Author: Escartin, E.F.
Lozano, J.S.
Garcia, O.R.
Issue Date: 2000
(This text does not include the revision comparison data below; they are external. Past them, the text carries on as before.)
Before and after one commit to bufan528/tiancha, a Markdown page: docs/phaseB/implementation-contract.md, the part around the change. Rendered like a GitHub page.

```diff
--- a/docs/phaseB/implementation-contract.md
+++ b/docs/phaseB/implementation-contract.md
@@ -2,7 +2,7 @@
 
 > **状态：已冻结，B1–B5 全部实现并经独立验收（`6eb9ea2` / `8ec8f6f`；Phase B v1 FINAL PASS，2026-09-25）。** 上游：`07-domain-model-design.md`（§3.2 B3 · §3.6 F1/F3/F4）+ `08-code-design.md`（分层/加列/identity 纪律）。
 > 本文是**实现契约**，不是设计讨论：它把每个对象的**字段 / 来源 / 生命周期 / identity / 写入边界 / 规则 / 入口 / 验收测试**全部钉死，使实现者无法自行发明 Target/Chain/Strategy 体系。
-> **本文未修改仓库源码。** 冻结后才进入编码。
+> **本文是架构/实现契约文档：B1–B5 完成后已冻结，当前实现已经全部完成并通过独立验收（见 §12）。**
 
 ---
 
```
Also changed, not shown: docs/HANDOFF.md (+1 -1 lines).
Abstract: The quantitative survival of material contaminants of Salmonella serovars was studied in raw pork during frozen storage. Raw pork samples were obtained from public markets in Guadalajara, Mexico, and tested for Salmonella. Three positive samples were selected for survival studies in three different trials. Populations of Salmonella were determined by the most probable number (MPN) method, with isolation on bismuth sulfite agar plates. One typical colony was selected from each plate and subjected to serovar identification. Approximately 20 colonies were serotyped for each portion of frozen pork at each sampling time during storage. During frozen storage, numbers of Salmonella were reduced from 7-11 to 1.6 MPNg-1 over a period of 22 weeks in Trial 1, from 1500-9000 to 2.5 MPNg-1 over 42 weeks in Trial 2, and from 2000-20 000 to 20 MPNg-1 over 78 weeks in Trial 3. The number of different Salmonella serovars identified was 10, 14 and 29 for Trials 1, 2 and 3, respectively. In Trial 3, S. agona, S. newbrunswick, S. drypool and S. anatum predominated over the other 25 serovars identified. S. agona was not only the most prevalent, but also the most abundant. At 15 weeks of storage, estimated MPNs of this serovar were 700g-1 of pork. Most serovars were detected sporadically; nine were isolated only once, and nine only twice. Serovars such as S. derby and S. newlands appeared only at the first sampling time, while others such as S. schwarzengrund, S. dublin and S. newport appeared only at the last sampling time. Most serovars identified in this study are commonly isolated from human clinical sources and from raw or processed foods in Mexico. Copyright (C) 2000 Elsevier Science B.V.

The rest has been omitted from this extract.